- **TASK TO COMPLETE**
Check each line below for "onHover" and say how many have it, with no other words.

[[ EXTRACTED ENTRIES, beginning ]]

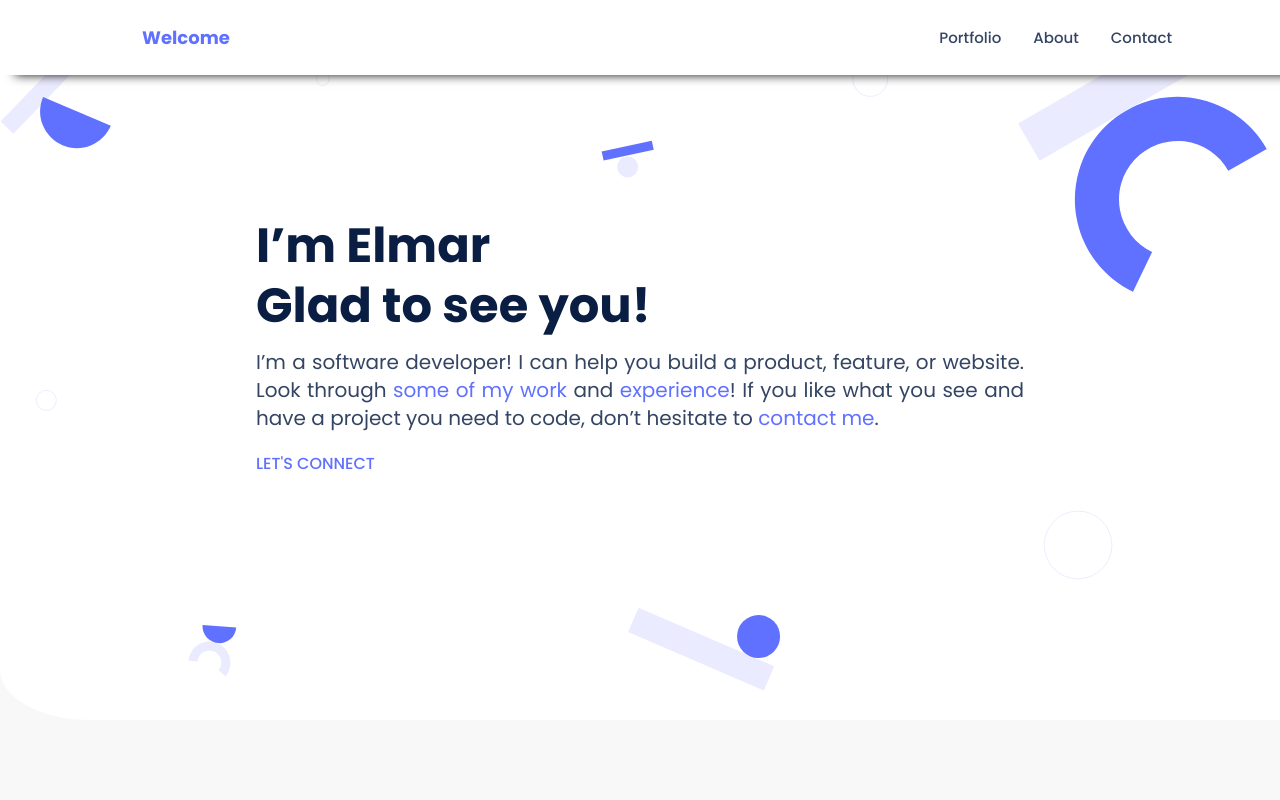
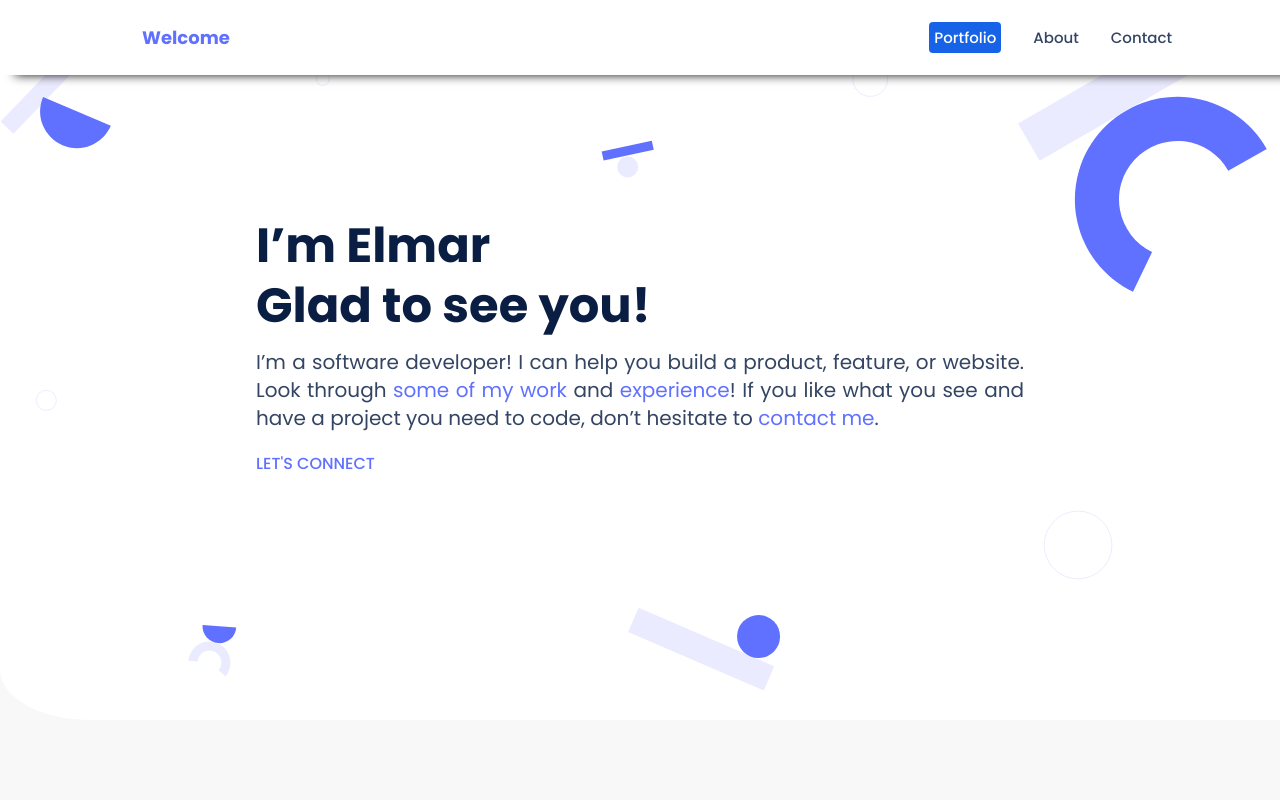
Before and after one commit to elmar8287/elmar8287.github.io, a plain HTML site: page index.html in a window 1280 px wide. In both pictures the pointer is over the link 970 px from the left and 37 px from the top of the page. Shown: the top 800 px of the page. Drawn offline with Linux system fonts and the light colour scheme; files whose address does not match are found by name.

Commit message:
Style hover effect for menu

```diff
--- a/index.html
+++ b/index.html
@@ -30,13 +30,13 @@
       <span id="union" onclick='openNav()'><img src="./img/union.png" alt="navbarimage" /></span>
       <ul class="desktop-menu">
         <li>
-          <a href="#portfolio">Portfolio</a>
+          <a href="#portfolio" class="onHover">Portfolio</a>
         </li>
         <li>
-          <a href="#about">About</a>
+          <a href="#about" class="onHover">About</a>
         </li>
         <li>
-          <a href="#contact">Contact</a>
+          <a href="#contact"  class="onHover">Contact</a>
         </li>
       </ul>
     </nav>
--- a/style.css
+++ b/style.css
@@ -590,6 +590,11 @@ form:invalid > #submit {
 /* Desktop version */
 
 @media (min-width: 1024px) and (max-width: 1439px) {
+  .onHover:hover {
+    ackground-color: #344563;
+    color: white;
+  }
+
   #myBtn {
     display: none;
     position: fixed;
@@ -902,6 +907,13 @@ form:invalid > #submit {
 }
 
 @media (min-width: 1024px) {
+  .onHover:hover {
+    background-color: #1663e7;
+    color: white;
+    padding: 5px;
+    border-radius: 4px;
+  }
+
   /* Header Section */
   #union {
     display: none;
```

[[ EXTRACTED ENTRIES, end ]]

- **EXPECTED ANSWER**
5